#### Records provided
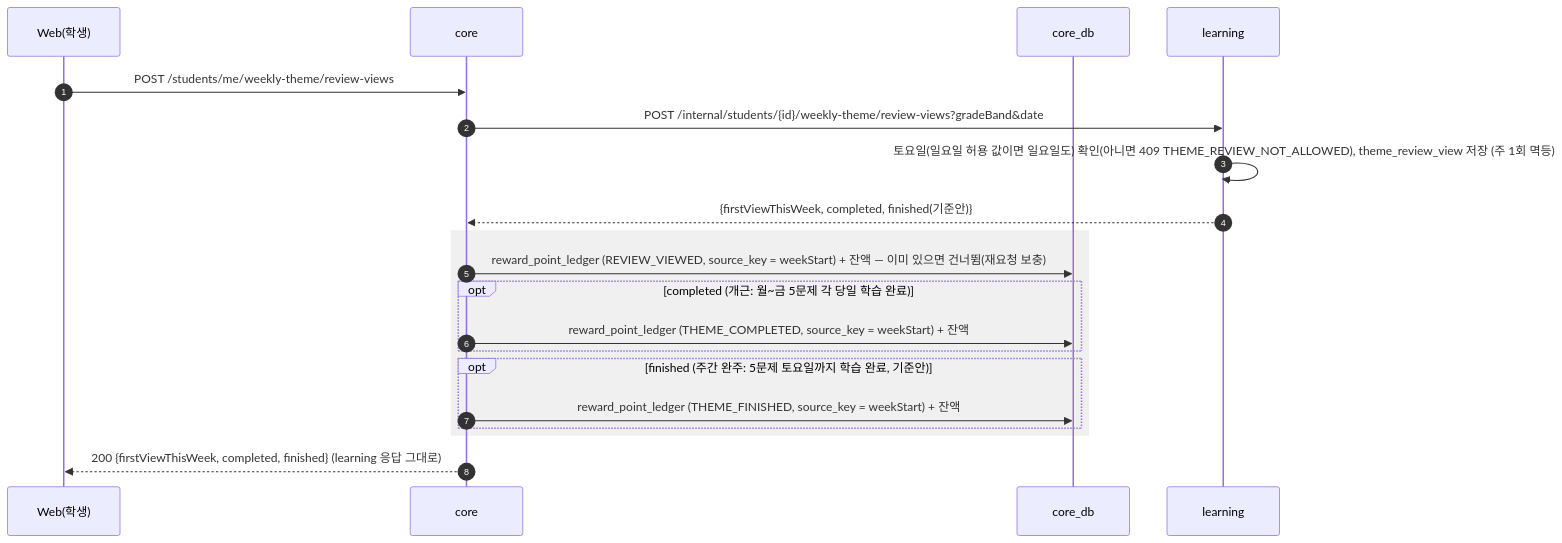
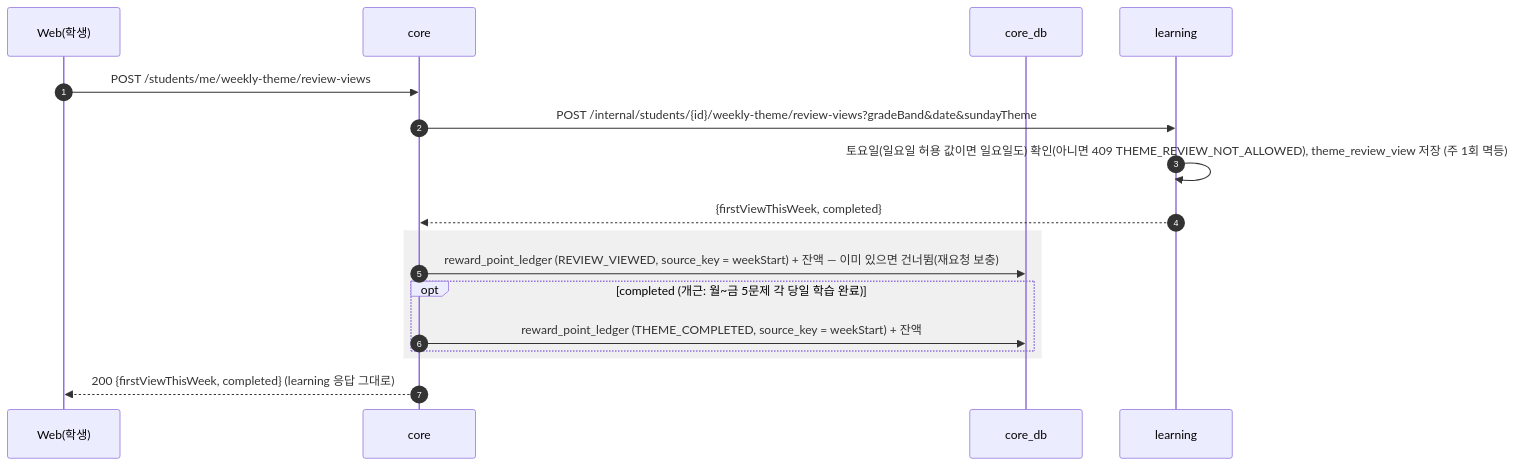
Diagram 19 of 36 in docs/design/sequence-diagram.md (SKNETWORKS-FAMILY-AICAMP/SKN34-FINAL-3TEAM), drawn with Mermaid before and after one commit. The commit also changed other lines of this file and 57 other files, not shown here.

````diff
--- a/docs/design/sequence-diagram.md
+++ b/docs/design/sequence-diagram.md
@@ -763,23 +763,20 @@
 ```mermaid
 sequenceDiagram
   autonumber
   participant W as Web(학생)
   participant C as core
   participant CDB as core_db
   participant L as learning
 
   W->>C: POST /students/me/weekly-theme/review-views
-  C->>L: POST /internal/students/{id}/weekly-theme/review-views?gradeBand&date
+  C->>L: POST /internal/students/{id}/weekly-theme/review-views?gradeBand&date&sundayTheme
   L->>L: 토요일(일요일 허용 값이면 일요일도) 확인(아니면 409 THEME_REVIEW_NOT_ALLOWED), theme_review_view 저장 (주 1회 멱등)
-  L-->>C: {firstViewThisWeek, completed, finished(기준안)}
+  L-->>C: {firstViewThisWeek, completed}
   rect rgba(128,128,128,0.12)
     C->>CDB: reward_point_ledger (REVIEW_VIEWED, source_key = weekStart) + 잔액 — 이미 있으면 건너뜀(재요청 보충)
     opt completed (개근: 월~금 5문제 각 당일 학습 완료)
       C->>CDB: reward_point_ledger (THEME_COMPLETED, source_key = weekStart) + 잔액
     end
-    opt finished (주간 완주: 5문제 토요일까지 학습 완료, 기준안)
-      C->>CDB: reward_point_ledger (THEME_FINISHED, source_key = weekStart) + 잔액
-    end
   end
-  C-->>W: 200 {firstViewThisWeek, completed, finished} (learning 응답 그대로)
+  C-->>W: 200 {firstViewThisWeek, completed} (learning 응답 그대로)
 ```
````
########
Task requirements -
Reprint each of the records exactly and skip the images.

Finished exercise -
Diagram 19 of 36 in docs/design/sequence-diagram.md (SKNETWORKS-FAMILY-AICAMP/SKN34-FINAL-3TEAM), drawn with Mermaid before and after one commit. The commit also changed other lines of this file and 57 other files, not shown here.

````diff
--- a/docs/design/sequence-diagram.md
+++ b/docs/design/sequence-diagram.md
@@ -763,23 +763,20 @@
 ```mermaid
 sequenceDiagram
   autonumber
   participant W as Web(학생)
   participant C as core
   participant CDB as core_db
   participant L as learning
 
   W->>C: POST /students/me/weekly-theme/review-views
-  C->>L: POST /internal/students/{id}/weekly-theme/review-views?gradeBand&date
+  C->>L: POST /internal/students/{id}/weekly-theme/review-views?gradeBand&date&sundayTheme
   L->>L: 토요일(일요일 허용 값이면 일요일도) 확인(아니면 409 THEME_REVIEW_NOT_ALLOWED), theme_review_view 저장 (주 1회 멱등)
-  L-->>C: {firstViewThisWeek, completed, finished(기준안)}
+  L-->>C: {firstViewThisWeek, completed}
   rect rgba(128,128,128,0.12)
     C->>CDB: reward_point_ledger (REVIEW_VIEWED, source_key = weekStart) + 잔액 — 이미 있으면 건너뜀(재요청 보충)
     opt completed (개근: 월~금 5문제 각 당일 학습 완료)
       C->>CDB: reward_point_ledger (THEME_COMPLETED, source_key = weekStart) + 잔액
     end
-    opt finished (주간 완주: 5문제 토요일까지 학습 완료, 기준안)
-      C->>CDB: reward_point_ledger (THEME_FINISHED, source_key = weekStart) + 잔액
-    end
   end
-  C-->>W: 200 {firstViewThisWeek, completed, finished} (learning 응답 그대로)
+  C-->>W: 200 {firstViewThisWeek, completed} (learning 응답 그대로)
 ```
````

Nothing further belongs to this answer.